→ **Task prompt**: Write out the lines below once more, exactly as they appear. Do not include pictures.

(Dataset records)
%%

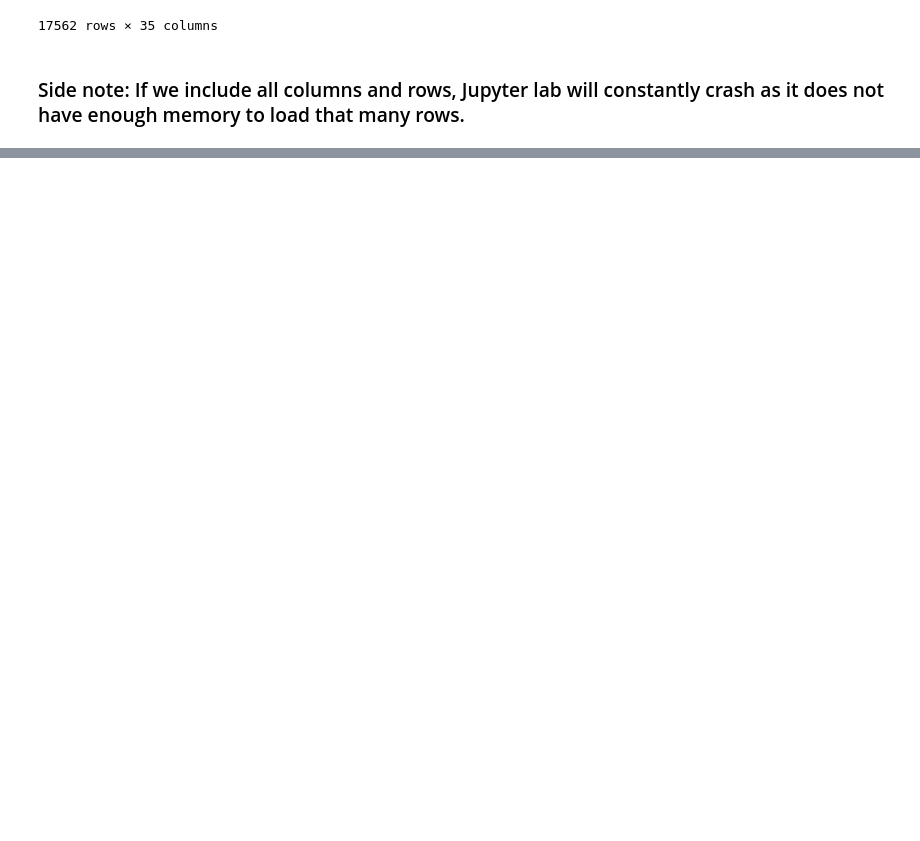
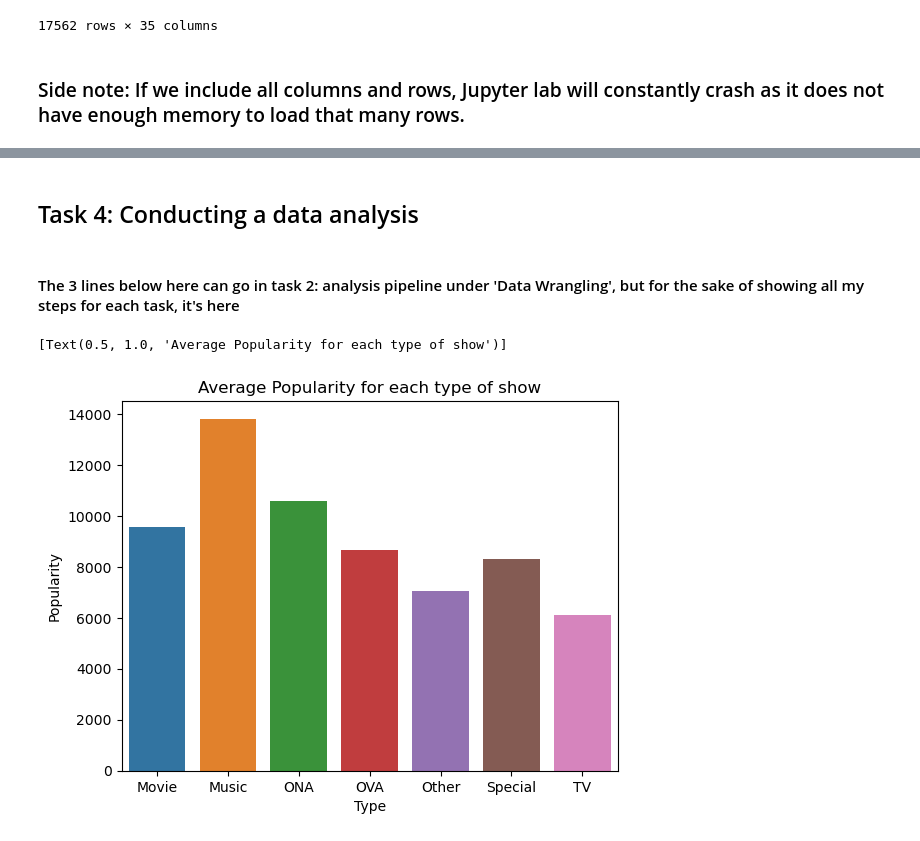
Before and after one commit to ubco-W2022T1-cosc301/project-group12, a Jupyter notebook: notebooks/analysis1.ipynb, the cells around one changed output, grey strips where cells are left out. Cells and saved outputs as stored; diff of their text form; code cells hidden in the pictures; blank space fills up the shorter version.

```diff
--- a/notebooks/analysis1.ipynb
+++ b/notebooks/analysis1.ipynb
@@ -26,0 +153,4 @@ pd.read_csv("../data/raw/anime.csv")
+# %%
+df_cleaned = df_cleaned.dropna(axis=0)
+df_cleaned.shape
+#Of the columns and rows remaining that I need, this will remove any null values.
@@ -26,0 +213,31 @@ pd.read_csv("../data/raw/anime.csv")
+# %%
+def load_and_process(path_to_csv_file):
+    df_loader = (
+        pd.read_csv('../data/raw/anime.csv')
+        #loads data
+    )
+    def clean_Type(row):
+        atype = ['Unknown']
+        if row.Type in atype:
+            return 'Other'
+        return row.Type
+    def clean_df(playlist):
+        df_cleaned=df_loader.copy()
+        df_cleaned['Type']=df_cleaned.apply(lambda row:clean_Type(row),axis=1)
+        return df_cleaned
+    #Changes any unknown value to 'other' since 'Type' value is never unknown, it's just a value that isn't one of the explicitly listed values.
+    df_cleaned = clean_df(df_loader)
+    df_cleaned = df_cleaned[df_cleaned['Popularity']>0]
+    df_cleaned = df_cleaned[df_cleaned['Completed']>0]
+    #Makes it so that any population and completed value has to be greater than 0, as I am not interested in anime that have no completions
+    df = (
+        df_cleaned
+        .drop(df_cleaned.columns[[0,1,2,3,4,5,7,8,9,10,11,12,13,14,15,16,18,19,20,22,23,24,25,26,27,28,29,30,31,32,33,34]],axis=1,inplace=False)
+        .dropna(axis=0)
+        .rename(columns={'Completed':'Full Anime Completions'})
+        #This will drop all columns I don't need (everything excluding Type, Completed and Popularity), remove null values and rename the 'Completed' column.
+    )
+    return df
+# %%
+df2 = load_and_process('../data/raw/anime.csv')
+df2
@@ -26,0 +258,7 @@ pd.read_csv("../data/raw/anime.csv")
+# %% [markdown]
+## Task 4: Conducting a data analysis
+# %% [markdown]
+#### The 3 lines below here can go in task 2: analysis pipeline under 'Data Wrangling', but for the sake of showing all my steps for each task, it's here
+# %%
+avg = df2.groupby('Type',as_index = False)['Popularity'].mean().round(2)
+#takes an average of the popularities for each type of show
@@ -26,0 +271,5 @@ pd.read_csv("../data/raw/anime.csv")
+# %%
+sns.barplot(data=avg,x='Type',y='Popularity').set(title='Average Popularity for each type of show')
+# %% [output]
+[Text(0.5, 1.0, 'Average Popularity for each type of show')]
+[figure, added]
```
Also changed, not shown: parts of 33 cells of this notebook, 3 other files.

%%

→ **Exercise answer**:
Before and after one commit to ubco-W2022T1-cosc301/project-group12, a Jupyter notebook: notebooks/analysis1.ipynb, the cells around one changed output, grey strips where cells are left out. Cells and saved outputs as stored; diff of their text form; code cells hidden in the pictures; blank space fills up the shorter version.

```diff
--- a/notebooks/analysis1.ipynb
+++ b/notebooks/analysis1.ipynb
@@ -26,0 +153,4 @@ pd.read_csv("../data/raw/anime.csv")
+# %%
+df_cleaned = df_cleaned.dropna(axis=0)
+df_cleaned.shape
+#Of the columns and rows remaining that I need, this will remove any null values.
@@ -26,0 +213,31 @@ pd.read_csv("../data/raw/anime.csv")
+# %%
+def load_and_process(path_to_csv_file):
+    df_loader = (
+        pd.read_csv('../data/raw/anime.csv')
+        #loads data
+    )
+    def clean_Type(row):
+        atype = ['Unknown']
+        if row.Type in atype:
+            return 'Other'
+        return row.Type
+    def clean_df(playlist):
+        df_cleaned=df_loader.copy()
+        df_cleaned['Type']=df_cleaned.apply(lambda row:clean_Type(row),axis=1)
+        return df_cleaned
+    #Changes any unknown value to 'other' since 'Type' value is never unknown, it's just a value that isn't one of the explicitly listed values.
+    df_cleaned = clean_df(df_loader)
+    df_cleaned = df_cleaned[df_cleaned['Popularity']>0]
+    df_cleaned = df_cleaned[df_cleaned['Completed']>0]
+    #Makes it so that any population and completed value has to be greater than 0, as I am not interested in anime that have no completions
+    df = (
+        df_cleaned
+        .drop(df_cleaned.columns[[0,1,2,3,4,5,7,8,9,10,11,12,13,14,15,16,18,19,20,22,23,24,25,26,27,28,29,30,31,32,33,34]],axis=1,inplace=False)
+        .dropna(axis=0)
+        .rename(columns={'Completed':'Full Anime Completions'})
+        #This will drop all columns I don't need (everything excluding Type, Completed and Popularity), remove null values and rename the 'Completed' column.
+    )
+    return df
+# %%
+df2 = load_and_process('../data/raw/anime.csv')
+df2
@@ -26,0 +258,7 @@ pd.read_csv("../data/raw/anime.csv")
+# %% [markdown]
+## Task 4: Conducting a data analysis
+# %% [markdown]
+#### The 3 lines below here can go in task 2: analysis pipeline under 'Data Wrangling', but for the sake of showing all my steps for each task, it's here
+# %%
+avg = df2.groupby('Type',as_index = False)['Popularity'].mean().round(2)
+#takes an average of the popularities for each type of show
@@ -26,0 +271,5 @@ pd.read_csv("../data/raw/anime.csv")
+# %%
+sns.barplot(data=avg,x='Type',y='Popularity').set(title='Average Popularity for each type of show')
+# %% [output]
+[Text(0.5, 1.0, 'Average Popularity for each type of show')]
+[figure, added]
```
Also changed, not shown: parts of 33 cells of this notebook, 3 other files.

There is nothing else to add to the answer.